Just for Fun 
Brand new from the editors of NWF's award-winning Ranger Rick® magazine, Just for Fun™ is filled with wildlife-themed puzzles, games, crafts and activities for children ages 5 and up. To learn more about this quarterly publication, visit Kids Magazines.

Trailblazer Shares Her Passion 
Member's support helps NWF grow its conservation and education efforts

Kathryn Cochrane surrounds herself with nature: She paints it, writes about it, reads about it and spends as much time as possible outdoors immersed in it. The longtime NWF member began her deep connection with the natural world more than 60 years ago during her childhood in Ohio, where she birded and explored wildflower meadows with her mother and father. In 1960 she was hired as the National Park Service's first woman landscape architect in the East, a position that allowed her to, among other jobs, design landscaping in Great Smoky Mountains National Park, which straddles the border between Tennessee and North Carolina.

Cochrane recalls some resistance on the part of the project's laborers--all men--when she first showed up. But in the end, the workers presented her with a beautiful handcrafted stool. "They told me, 'If we ever have to work for a woman again, we hope she's like you.'"

Eventually Cochrane and her husband, Douglas, settled in northern Virginia, where as a volunteer she helped design a neighborhood park and ensured the environmental sensitivity of a local sewer project. Her hobbies include painting landscapes and writing poetry about the outdoors.

"Kathy blazed a trail at the Park Service and she continues to inspire people to enjoy nature," says Tim Brady, NWF director of development. "We are grateful to Kathy and her husband Doug for leading by example and for providing the financial resources that help NWF to protect wildlife and habitat." The Cochranes are members of the Federation's J.N. "Ding" Darling Circle, a group of supporters who each provide an annual tax-deductible gift of $1,000 or more.

For her part, Cochrane says she appreciates that NWF focuses on "the whole big picture" of the environment, including fighting global warming and connecting people--particularly kids--with nature. "As one who was involved at a child," she says, "it disturbs me now that children spend all this time on the computer rather than walking along the lane, looking for frogs." See Ding Darling.

Donate Real Estate and Help Wildlife 
NWF has long been at the forefront of efforts to create positive change in the conservation of our world's natural resources--whether it's promoting efforts to reduce carbon emissions or helping to protect wildlife and habitat. Support from members is key to this success, and donating real estate is among the ways individuals can lend a hand. Donors may even receive lifetime income and significant tax benefits as a result.

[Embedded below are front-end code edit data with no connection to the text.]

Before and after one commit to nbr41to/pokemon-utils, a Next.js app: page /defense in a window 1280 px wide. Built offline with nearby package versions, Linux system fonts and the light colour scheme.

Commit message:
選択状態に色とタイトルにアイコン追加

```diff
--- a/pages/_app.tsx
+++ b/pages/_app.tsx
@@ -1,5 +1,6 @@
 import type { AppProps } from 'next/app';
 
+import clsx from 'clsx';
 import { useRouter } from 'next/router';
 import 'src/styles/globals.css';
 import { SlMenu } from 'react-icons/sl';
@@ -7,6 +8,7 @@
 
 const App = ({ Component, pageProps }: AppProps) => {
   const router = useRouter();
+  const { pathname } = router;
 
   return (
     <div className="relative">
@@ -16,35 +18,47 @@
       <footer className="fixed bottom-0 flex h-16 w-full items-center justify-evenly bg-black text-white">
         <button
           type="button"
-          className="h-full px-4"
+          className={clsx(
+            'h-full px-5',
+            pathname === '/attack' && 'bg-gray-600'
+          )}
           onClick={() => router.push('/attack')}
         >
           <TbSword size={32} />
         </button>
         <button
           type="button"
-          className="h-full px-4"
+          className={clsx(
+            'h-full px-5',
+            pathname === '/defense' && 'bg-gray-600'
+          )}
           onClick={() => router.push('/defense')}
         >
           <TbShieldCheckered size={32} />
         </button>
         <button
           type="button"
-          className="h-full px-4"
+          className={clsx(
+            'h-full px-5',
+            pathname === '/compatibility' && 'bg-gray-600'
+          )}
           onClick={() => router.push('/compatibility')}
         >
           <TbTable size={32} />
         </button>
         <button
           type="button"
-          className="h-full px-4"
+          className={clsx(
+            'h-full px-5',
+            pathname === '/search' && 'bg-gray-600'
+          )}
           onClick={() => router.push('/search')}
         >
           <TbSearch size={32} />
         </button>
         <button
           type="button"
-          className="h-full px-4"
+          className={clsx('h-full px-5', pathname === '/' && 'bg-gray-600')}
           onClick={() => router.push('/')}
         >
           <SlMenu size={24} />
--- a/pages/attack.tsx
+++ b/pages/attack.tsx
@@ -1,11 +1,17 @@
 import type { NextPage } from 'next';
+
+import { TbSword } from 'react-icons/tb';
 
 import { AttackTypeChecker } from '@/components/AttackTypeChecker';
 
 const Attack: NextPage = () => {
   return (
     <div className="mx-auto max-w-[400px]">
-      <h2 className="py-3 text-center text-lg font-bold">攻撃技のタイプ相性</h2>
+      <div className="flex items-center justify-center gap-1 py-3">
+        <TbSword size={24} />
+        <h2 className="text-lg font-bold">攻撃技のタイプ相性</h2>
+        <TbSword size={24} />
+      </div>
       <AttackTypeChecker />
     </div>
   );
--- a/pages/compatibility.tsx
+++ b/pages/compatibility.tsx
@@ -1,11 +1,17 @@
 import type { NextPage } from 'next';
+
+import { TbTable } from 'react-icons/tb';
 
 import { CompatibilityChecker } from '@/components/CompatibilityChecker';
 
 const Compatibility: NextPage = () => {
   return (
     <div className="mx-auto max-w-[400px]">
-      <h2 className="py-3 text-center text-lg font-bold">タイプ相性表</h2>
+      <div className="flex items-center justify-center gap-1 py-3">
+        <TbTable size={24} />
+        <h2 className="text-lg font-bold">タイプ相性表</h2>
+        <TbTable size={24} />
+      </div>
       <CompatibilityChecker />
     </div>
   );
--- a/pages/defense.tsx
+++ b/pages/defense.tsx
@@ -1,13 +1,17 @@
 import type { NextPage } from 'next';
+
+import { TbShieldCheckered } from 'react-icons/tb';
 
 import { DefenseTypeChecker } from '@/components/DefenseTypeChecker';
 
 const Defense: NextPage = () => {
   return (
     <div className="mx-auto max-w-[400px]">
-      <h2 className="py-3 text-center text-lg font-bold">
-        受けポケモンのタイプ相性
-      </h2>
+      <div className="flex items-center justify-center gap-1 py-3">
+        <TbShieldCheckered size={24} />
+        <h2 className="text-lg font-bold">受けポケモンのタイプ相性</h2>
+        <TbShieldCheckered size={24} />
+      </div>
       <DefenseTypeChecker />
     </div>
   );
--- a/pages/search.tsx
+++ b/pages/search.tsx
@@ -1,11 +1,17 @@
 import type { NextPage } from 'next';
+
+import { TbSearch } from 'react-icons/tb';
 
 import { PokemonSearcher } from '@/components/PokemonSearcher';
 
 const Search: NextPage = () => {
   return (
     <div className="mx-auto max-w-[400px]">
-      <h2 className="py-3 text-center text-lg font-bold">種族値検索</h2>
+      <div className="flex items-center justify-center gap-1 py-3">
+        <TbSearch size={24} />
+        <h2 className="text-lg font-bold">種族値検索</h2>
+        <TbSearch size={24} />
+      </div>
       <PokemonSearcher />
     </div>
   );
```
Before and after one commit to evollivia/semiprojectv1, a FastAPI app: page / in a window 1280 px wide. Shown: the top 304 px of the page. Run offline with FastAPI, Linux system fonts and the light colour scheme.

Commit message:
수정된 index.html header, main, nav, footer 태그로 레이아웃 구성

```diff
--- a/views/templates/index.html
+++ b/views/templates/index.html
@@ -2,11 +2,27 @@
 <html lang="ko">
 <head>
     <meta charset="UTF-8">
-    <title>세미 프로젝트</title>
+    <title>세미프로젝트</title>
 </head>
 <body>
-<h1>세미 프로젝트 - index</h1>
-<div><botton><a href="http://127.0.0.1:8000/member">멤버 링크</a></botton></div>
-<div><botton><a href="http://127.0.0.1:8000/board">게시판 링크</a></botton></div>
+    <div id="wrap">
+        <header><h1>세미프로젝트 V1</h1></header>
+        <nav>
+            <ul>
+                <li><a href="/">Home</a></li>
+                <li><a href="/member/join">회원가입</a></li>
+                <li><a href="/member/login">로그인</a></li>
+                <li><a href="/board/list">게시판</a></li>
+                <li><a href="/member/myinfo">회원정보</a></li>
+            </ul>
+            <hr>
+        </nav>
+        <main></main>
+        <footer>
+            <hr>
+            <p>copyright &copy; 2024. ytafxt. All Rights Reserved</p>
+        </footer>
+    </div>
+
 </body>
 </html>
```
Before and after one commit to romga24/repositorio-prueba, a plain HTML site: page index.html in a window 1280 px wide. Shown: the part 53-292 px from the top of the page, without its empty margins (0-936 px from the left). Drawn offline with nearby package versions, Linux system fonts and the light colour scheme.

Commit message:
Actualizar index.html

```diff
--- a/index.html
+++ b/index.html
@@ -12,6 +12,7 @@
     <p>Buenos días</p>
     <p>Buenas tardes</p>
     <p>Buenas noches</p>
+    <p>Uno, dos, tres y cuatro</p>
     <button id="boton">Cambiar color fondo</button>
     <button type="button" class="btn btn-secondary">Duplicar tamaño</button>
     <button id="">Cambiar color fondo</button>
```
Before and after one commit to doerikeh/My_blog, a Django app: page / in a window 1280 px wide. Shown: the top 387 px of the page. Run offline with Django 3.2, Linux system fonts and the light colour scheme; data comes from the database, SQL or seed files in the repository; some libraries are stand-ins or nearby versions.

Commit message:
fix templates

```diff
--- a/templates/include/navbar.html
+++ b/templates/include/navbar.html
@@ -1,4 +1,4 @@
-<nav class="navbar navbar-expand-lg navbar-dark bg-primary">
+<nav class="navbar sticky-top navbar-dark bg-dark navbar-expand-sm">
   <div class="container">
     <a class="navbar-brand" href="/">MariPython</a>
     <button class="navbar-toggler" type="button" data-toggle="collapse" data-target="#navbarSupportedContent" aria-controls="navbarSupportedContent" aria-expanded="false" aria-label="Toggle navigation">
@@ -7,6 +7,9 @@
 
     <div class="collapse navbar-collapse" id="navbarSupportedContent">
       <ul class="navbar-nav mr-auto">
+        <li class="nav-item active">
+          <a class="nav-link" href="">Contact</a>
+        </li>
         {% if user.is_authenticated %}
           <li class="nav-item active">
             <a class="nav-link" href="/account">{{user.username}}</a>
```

For the free brochure "Giving Real Estate," call 1-800-332-4949.

Get Involved

Where We Work

More than one-third of U.S. fish and wildlife species are at risk of extinction in the coming decades. We're on the ground in seven regions across the country, collaborating with 52 state and territory affiliates to reverse the crisis and ensure wildlife thrive.

Learn More
Regional Centers and Affiliates